— EXERCISE REQUIREMENTS —
The entries below must be retyped in full. Keep every word the same.

— RAW DATA —

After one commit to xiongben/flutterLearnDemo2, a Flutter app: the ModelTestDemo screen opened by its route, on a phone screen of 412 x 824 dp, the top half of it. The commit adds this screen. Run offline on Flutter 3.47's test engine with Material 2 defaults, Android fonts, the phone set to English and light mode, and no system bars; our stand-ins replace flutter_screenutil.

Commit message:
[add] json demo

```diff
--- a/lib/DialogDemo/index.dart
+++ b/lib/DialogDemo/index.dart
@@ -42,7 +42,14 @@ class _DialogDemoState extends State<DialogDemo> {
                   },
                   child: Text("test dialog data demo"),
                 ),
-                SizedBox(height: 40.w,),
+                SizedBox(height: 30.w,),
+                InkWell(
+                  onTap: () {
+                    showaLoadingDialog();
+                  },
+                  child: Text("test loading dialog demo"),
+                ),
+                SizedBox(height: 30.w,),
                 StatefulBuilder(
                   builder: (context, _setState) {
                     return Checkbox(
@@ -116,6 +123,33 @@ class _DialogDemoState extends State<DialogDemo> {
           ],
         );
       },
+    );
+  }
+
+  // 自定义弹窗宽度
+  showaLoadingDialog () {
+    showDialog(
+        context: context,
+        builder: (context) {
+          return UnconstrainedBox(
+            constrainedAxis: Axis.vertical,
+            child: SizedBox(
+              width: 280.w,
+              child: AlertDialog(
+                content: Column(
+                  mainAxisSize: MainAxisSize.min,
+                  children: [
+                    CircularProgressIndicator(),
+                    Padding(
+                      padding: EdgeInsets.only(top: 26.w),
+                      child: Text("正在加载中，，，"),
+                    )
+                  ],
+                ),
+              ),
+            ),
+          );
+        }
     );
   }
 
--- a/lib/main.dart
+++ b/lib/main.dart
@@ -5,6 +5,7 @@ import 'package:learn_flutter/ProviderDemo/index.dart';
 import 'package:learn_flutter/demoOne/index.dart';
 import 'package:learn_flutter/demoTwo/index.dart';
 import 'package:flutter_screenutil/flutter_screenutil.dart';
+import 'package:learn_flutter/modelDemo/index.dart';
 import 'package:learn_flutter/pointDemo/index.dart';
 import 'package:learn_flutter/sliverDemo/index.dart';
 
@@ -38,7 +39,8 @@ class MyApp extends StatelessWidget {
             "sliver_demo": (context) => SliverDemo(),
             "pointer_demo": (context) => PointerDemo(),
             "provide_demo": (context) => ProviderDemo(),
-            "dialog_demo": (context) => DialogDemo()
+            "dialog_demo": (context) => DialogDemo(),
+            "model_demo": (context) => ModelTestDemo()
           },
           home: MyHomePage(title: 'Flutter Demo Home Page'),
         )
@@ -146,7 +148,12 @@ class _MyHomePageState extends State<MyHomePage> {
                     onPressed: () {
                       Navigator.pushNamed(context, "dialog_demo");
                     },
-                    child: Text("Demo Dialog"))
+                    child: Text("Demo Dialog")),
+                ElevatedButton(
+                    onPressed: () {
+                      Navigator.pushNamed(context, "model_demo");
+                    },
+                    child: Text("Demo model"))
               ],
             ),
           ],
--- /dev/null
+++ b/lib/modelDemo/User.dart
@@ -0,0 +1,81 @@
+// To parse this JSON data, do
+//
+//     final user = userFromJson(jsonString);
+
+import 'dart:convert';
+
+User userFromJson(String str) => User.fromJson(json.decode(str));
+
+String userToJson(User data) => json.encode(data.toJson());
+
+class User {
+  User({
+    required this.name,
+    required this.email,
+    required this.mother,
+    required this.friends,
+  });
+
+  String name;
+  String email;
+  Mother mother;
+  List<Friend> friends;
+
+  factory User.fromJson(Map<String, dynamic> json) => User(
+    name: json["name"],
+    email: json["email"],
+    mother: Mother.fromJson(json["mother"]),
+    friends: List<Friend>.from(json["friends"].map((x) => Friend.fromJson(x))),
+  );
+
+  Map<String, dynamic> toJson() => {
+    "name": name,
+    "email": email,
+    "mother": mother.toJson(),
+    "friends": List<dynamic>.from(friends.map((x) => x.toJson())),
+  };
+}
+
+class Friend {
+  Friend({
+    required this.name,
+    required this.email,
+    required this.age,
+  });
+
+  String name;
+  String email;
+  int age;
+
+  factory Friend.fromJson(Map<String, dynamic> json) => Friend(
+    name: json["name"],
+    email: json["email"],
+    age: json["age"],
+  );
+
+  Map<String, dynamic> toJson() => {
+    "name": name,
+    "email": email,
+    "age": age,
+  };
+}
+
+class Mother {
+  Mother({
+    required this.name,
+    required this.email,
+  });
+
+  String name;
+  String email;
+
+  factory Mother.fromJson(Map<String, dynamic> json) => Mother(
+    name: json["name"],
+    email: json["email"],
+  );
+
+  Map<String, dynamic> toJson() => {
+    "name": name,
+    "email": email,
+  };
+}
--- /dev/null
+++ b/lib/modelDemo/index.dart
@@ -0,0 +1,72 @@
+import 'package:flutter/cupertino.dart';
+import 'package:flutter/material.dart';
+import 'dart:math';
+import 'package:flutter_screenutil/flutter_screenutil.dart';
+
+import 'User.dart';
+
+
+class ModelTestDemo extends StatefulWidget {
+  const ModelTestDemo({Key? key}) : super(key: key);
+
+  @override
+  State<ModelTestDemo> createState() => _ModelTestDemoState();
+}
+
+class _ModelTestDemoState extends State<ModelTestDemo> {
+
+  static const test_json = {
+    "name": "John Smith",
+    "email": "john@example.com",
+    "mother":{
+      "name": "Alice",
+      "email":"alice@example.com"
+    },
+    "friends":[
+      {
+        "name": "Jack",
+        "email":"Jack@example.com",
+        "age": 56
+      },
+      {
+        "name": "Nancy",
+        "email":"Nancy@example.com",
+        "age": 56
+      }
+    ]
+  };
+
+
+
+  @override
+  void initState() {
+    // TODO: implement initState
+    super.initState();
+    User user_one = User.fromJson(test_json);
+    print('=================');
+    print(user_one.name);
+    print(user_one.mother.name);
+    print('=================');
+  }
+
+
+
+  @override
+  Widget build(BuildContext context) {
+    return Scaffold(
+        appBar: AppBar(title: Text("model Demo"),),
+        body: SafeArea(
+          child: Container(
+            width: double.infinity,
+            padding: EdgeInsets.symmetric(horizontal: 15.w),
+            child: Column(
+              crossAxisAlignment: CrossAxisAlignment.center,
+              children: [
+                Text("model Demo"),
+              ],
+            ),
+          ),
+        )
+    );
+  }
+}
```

— OUTPUT BELOW —
After one commit to xiongben/flutterLearnDemo2, a Flutter app: the ModelTestDemo screen opened by its route, on a phone screen of 412 x 824 dp, the top half of it. The commit adds this screen. Run offline on Flutter 3.47's test engine with Material 2 defaults, Android fonts, the phone set to English and light mode, and no system bars; our stand-ins replace flutter_screenutil.

Commit message:
[add] json demo

```diff
--- a/lib/DialogDemo/index.dart
+++ b/lib/DialogDemo/index.dart
@@ -42,7 +42,14 @@ class _DialogDemoState extends State<DialogDemo> {
                   },
                   child: Text("test dialog data demo"),
                 ),
-                SizedBox(height: 40.w,),
+                SizedBox(height: 30.w,),
+                InkWell(
+                  onTap: () {
+                    showaLoadingDialog();
+                  },
+                  child: Text("test loading dialog demo"),
+                ),
+                SizedBox(height: 30.w,),
                 StatefulBuilder(
                   builder: (context, _setState) {
                     return Checkbox(
@@ -116,6 +123,33 @@ class _DialogDemoState extends State<DialogDemo> {
           ],
         );
       },
+    );
+  }
+
+  // 自定义弹窗宽度
+  showaLoadingDialog () {
+    showDialog(
+        context: context,
+        builder: (context) {
+          return UnconstrainedBox(
+            constrainedAxis: Axis.vertical,
+            child: SizedBox(
+              width: 280.w,
+              child: AlertDialog(
+                content: Column(
+                  mainAxisSize: MainAxisSize.min,
+                  children: [
+                    CircularProgressIndicator(),
+                    Padding(
+                      padding: EdgeInsets.only(top: 26.w),
+                      child: Text("正在加载中，，，"),
+                    )
+                  ],
+                ),
+              ),
+            ),
+          );
+        }
     );
   }
 
--- a/lib/main.dart
+++ b/lib/main.dart
@@ -5,6 +5,7 @@ import 'package:learn_flutter/ProviderDemo/index.dart';
 import 'package:learn_flutter/demoOne/index.dart';
 import 'package:learn_flutter/demoTwo/index.dart';
 import 'package:flutter_screenutil/flutter_screenutil.dart';
+import 'package:learn_flutter/modelDemo/index.dart';
 import 'package:learn_flutter/pointDemo/index.dart';
 import 'package:learn_flutter/sliverDemo/index.dart';
 
@@ -38,7 +39,8 @@ class MyApp extends StatelessWidget {
             "sliver_demo": (context) => SliverDemo(),
             "pointer_demo": (context) => PointerDemo(),
             "provide_demo": (context) => ProviderDemo(),
-            "dialog_demo": (context) => DialogDemo()
+            "dialog_demo": (context) => DialogDemo(),
+            "model_demo": (context) => ModelTestDemo()
           },
           home: MyHomePage(title: 'Flutter Demo Home Page'),
         )
@@ -146,7 +148,12 @@ class _MyHomePageState extends State<MyHomePage> {
                     onPressed: () {
                       Navigator.pushNamed(context, "dialog_demo");
                     },
-                    child: Text("Demo Dialog"))
+                    child: Text("Demo Dialog")),
+                ElevatedButton(
+                    onPressed: () {
+                      Navigator.pushNamed(context, "model_demo");
+                    },
+                    child: Text("Demo model"))
               ],
             ),
           ],
--- /dev/null
+++ b/lib/modelDemo/User.dart
@@ -0,0 +1,81 @@
+// To parse this JSON data, do
+//
+//     final user = userFromJson(jsonString);
+
+import 'dart:convert';
+
+User userFromJson(String str) => User.fromJson(json.decode(str));
+
+String userToJson(User data) => json.encode(data.toJson());
+
+class User {
+  User({
+    required this.name,
+    required this.email,
+    required this.mother,
+    required this.friends,
+  });
+
+  String name;
+  String email;
+  Mother mother;
+  List<Friend> friends;
+
+  factory User.fromJson(Map<String, dynamic> json) => User(
+    name: json["name"],
+    email: json["email"],
+    mother: Mother.fromJson(json["mother"]),
+    friends: List<Friend>.from(json["friends"].map((x) => Friend.fromJson(x))),
+  );
+
+  Map<String, dynamic> toJson() => {
+    "name": name,
+    "email": email,
+    "mother": mother.toJson(),
+    "friends": List<dynamic>.from(friends.map((x) => x.toJson())),
+  };
+}
+
+class Friend {
+  Friend({
+    required this.name,
+    required this.email,
+    required this.age,
+  });
+
+  String name;
+  String email;
+  int age;
+
+  factory Friend.fromJson(Map<String, dynamic> json) => Friend(
+    name: json["name"],
+    email: json["email"],
+    age: json["age"],
+  );
+
+  Map<String, dynamic> toJson() => {
+    "name": name,
+    "email": email,
+    "age": age,
+  };
+}
+
+class Mother {
+  Mother({
+    required this.name,
+    required this.email,
+  });
+
+  String name;
+  String email;
+
+  factory Mother.fromJson(Map<String, dynamic> json) => Mother(
+    name: json["name"],
+    email: json["email"],
+  );
+
+  Map<String, dynamic> toJson() => {
+    "name": name,
+    "email": email,
+  };
+}
--- /dev/null
+++ b/lib/modelDemo/index.dart
@@ -0,0 +1,72 @@
+import 'package:flutter/cupertino.dart';
+import 'package:flutter/material.dart';
+import 'dart:math';
+import 'package:flutter_screenutil/flutter_screenutil.dart';
+
+import 'User.dart';
+
+
+class ModelTestDemo extends StatefulWidget {
+  const ModelTestDemo({Key? key}) : super(key: key);
+
+  @override
+  State<ModelTestDemo> createState() => _ModelTestDemoState();
+}
+
+class _ModelTestDemoState extends State<ModelTestDemo> {
+
+  static const test_json = {
+    "name": "John Smith",
+    "email": "john@example.com",
+    "mother":{
+      "name": "Alice",
+      "email":"alice@example.com"
+    },
+    "friends":[
+      {
+        "name": "Jack",
+        "email":"Jack@example.com",
+        "age": 56
+      },
+      {
+        "name": "Nancy",
+        "email":"Nancy@example.com",
+        "age": 56
+      }
+    ]
+  };
+
+
+
+  @override
+  void initState() {
+    // TODO: implement initState
+    super.initState();
+    User user_one = User.fromJson(test_json);
+    print('=================');
+    print(user_one.name);
+    print(user_one.mother.name);
+    print('=================');
+  }
+
+
+
+  @override
+  Widget build(BuildContext context) {
+    return Scaffold(
+        appBar: AppBar(title: Text("model Demo"),),
+        body: SafeArea(
+          child: Container(
+            width: double.infinity,
+            padding: EdgeInsets.symmetric(horizontal: 15.w),
+            child: Column(
+              crossAxisAlignment: CrossAxisAlignment.center,
+              children: [
+                Text("model Demo"),
+              ],
+            ),
+          ),
+        )
+    );
+  }
+}
```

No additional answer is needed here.